In June, U.N. High Commissioner for Human Rights Michelle Bachelet offered a reminder that “systemic racism needs a systemic response.” She called for the immediate dismantling of the systemic racism that Black people face around the world and set out a four-point agenda for this transformation.
Just over a year after the killing of George Floyd, the report was widely discussed. But a key aspect was not as visible in public discourse as it should have been. Among other points, the report recommends the necessity of reparations for colonial injustices.
This poses a significant question for European countries, which have benefited greatly from wealth stolen in the colonial era. While several are taking initial steps to return some of what was seized to their countries of origin, much more has to be done.
Much of the wealth in question has taken the form of stolen art and artifacts. According to a French report drafted by Felwine Sarr and Bénédicte Savoye in 2018, more than 90 percent of the most prominent sub-Saharan African pieces of art are currently outside of the continent. Many famed European museums have built their prestige by displaying work acquired during the colonial era from so-called ethnographic expeditions that were in fact a pretext for predation.
To keep such pieces of art on French soil, France incorporated them into the public domain of state’s assets, which make them unseizable and untransferable. The Sarr-Savoye report urged the French state to restore the pieces to their countries of origin. With pressure from African countries, France had to acknowledge the unfairness, passing a law in December 2020 giving back cultural goods to Benin and Senegal.
The first piece that was restored was a saber thought to have belonged to the political leader El Hadj Omar Tall, which was granted to Senegal for five years, but still belongs to the French domain. Madagascar was given back the crown of Queen Ranavalona III, which is one of the most precious symbols of Malagasy “national pride,” according to Madagascar Minister of Culture Lalatiana Andriatongarivo Rakotondrazafy. Moreover, 26 pieces, which are known as the “Treasure of Béhanzin” and were kept in the Musée du Quai Branly-Jacques Chirac, are to be made accessible to the Beninese people and returned to Benin. But given that the museum possesses at least 45,000 pieces of art stolen during colonial times, according to the Sarr-Savoye report, this does not sound like such a revolution.
Before the release of the report, in 2017, President Emmanuel Macron committed to returning tens of thousands of cultural pieces within five years. Not enough has been done since then. Meanwhile, conversations about reparations in other venues have so far been rare in French political discourse.
Yet this debate is not taking place only in France and is not only over looted treasures. Reparations also come with the recognition of the harm caused by colonial wars and violence. More than a century after the horrendous genocide perpetrated in Namibia that killed 80 percent of the Herero and 50 percent of the Nama population, Germany started a discussion with the Namibian government in 2015 to “heal the wounds” caused by the historical cruelty.

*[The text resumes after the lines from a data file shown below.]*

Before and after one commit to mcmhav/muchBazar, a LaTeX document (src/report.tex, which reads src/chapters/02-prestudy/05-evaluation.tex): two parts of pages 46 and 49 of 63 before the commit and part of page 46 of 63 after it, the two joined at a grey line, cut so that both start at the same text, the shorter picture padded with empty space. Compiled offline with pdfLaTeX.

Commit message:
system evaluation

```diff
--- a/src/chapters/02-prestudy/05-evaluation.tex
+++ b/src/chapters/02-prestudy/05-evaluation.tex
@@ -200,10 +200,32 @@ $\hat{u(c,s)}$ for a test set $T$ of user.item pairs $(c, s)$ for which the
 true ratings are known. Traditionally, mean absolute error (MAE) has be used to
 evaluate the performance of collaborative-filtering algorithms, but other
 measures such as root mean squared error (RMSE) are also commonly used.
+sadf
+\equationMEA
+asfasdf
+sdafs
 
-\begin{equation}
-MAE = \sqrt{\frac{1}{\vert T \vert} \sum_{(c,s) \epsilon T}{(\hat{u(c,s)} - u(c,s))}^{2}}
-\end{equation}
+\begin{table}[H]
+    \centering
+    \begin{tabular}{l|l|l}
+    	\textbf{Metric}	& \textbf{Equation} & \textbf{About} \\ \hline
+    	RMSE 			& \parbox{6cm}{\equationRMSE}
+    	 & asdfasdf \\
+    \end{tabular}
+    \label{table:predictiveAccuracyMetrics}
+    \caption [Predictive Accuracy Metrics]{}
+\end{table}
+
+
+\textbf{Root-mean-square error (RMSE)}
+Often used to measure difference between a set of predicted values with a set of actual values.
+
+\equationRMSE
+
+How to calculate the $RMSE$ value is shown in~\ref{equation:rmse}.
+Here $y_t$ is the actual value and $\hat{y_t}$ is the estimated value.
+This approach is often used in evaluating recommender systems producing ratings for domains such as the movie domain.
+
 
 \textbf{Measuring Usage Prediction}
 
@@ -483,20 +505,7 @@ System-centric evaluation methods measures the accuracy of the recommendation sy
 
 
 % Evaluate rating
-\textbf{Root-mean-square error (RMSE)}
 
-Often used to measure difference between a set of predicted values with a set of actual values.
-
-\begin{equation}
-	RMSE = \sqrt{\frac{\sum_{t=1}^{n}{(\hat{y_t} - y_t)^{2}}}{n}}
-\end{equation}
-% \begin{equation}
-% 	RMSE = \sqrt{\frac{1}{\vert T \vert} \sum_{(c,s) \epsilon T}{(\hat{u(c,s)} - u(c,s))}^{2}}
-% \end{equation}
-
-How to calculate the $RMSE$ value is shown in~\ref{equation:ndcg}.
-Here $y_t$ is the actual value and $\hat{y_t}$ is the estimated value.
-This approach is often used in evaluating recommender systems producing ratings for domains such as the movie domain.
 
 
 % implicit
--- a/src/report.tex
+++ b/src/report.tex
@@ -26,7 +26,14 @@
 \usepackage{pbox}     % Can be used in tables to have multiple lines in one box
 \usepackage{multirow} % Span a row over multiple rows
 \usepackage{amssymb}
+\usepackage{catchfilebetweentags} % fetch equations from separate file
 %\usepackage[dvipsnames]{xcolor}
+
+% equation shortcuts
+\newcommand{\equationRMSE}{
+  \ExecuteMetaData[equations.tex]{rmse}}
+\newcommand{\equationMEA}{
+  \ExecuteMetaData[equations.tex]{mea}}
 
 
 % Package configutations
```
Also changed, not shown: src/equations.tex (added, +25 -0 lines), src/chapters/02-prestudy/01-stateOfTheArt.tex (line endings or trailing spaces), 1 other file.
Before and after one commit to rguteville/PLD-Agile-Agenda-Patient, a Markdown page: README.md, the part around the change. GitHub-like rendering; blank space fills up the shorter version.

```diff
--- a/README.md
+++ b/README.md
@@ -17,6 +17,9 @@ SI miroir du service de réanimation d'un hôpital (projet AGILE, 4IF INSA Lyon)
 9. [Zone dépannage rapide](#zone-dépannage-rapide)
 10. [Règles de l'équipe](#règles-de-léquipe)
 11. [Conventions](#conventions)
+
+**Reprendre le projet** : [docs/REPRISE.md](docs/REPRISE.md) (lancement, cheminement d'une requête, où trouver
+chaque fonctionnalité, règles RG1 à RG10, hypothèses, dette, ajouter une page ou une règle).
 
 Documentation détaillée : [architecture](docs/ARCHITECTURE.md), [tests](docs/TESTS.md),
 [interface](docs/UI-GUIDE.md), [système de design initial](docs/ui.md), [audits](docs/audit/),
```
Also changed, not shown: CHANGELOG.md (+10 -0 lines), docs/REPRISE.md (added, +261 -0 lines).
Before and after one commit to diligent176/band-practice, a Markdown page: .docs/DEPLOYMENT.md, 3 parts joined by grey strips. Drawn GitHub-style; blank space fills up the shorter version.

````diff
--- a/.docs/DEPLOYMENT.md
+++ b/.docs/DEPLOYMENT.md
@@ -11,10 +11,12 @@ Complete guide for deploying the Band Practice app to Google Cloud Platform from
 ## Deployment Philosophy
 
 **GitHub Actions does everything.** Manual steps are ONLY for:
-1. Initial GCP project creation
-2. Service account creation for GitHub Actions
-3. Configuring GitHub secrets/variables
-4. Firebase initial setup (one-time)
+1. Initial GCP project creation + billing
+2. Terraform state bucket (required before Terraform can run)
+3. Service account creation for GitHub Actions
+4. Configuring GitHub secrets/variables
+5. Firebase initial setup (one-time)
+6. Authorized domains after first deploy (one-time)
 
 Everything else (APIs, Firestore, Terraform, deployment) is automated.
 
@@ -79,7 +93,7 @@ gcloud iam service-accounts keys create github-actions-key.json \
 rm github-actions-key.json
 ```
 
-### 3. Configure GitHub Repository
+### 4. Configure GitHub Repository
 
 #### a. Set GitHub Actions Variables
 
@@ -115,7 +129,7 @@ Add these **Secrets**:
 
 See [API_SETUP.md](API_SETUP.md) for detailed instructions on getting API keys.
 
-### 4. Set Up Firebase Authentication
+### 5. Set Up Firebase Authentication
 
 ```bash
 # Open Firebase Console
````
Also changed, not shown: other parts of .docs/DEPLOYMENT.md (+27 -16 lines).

It took six years to come to an agreement, in which Germany not only apologized but also committed to paying 1.1 billion euros (nearly $1.3 billion) of special aid given to Namibia over a 30-year period. Despite the huge step, which happened in large part thanks to years of activism from Namibian and Black German organizations, the declaration failed to mention “reparations” or “compensation,” and Germany avoided any direct discussion with the Herero and the Nama. This was an “insult,” according to Namibian parliamentarian Inna Hengari.
Britain is also having trouble recognizing the dispossession of stolen artifacts, among other calls to offer amends for historical wrongs. For decades, Egyptian authorities’ calls for the return of the Rosetta Stone, one of the most visited objects in the British Museum, have been ignored. Jamaica, a former British colony where 600,000 enslaved people once lived, also plans to file a petition to Queen Elizabeth II seeking billions of pounds in compensation. But the Commonwealth War Graves Commission has publicly apologized for failing to honor soldiers from the former colonies (mostly from Africa and the Middle East) due to “pervasive racism,” and finally commemorated their unsung sacrifices — an initial step in the right direction.
Europe has come a long way to acknowledge its violent and destructive role in former colonies and the resulting consequences, which are still ongoing. Yet these small steps are far from offering justice to those who are still deprived of their possessions and of entire chapters of their history. The question for Europe now is: Will it continue on this path to make fuller amends?
Rokhaya Diallo is a French journalist, writer and filmmaker.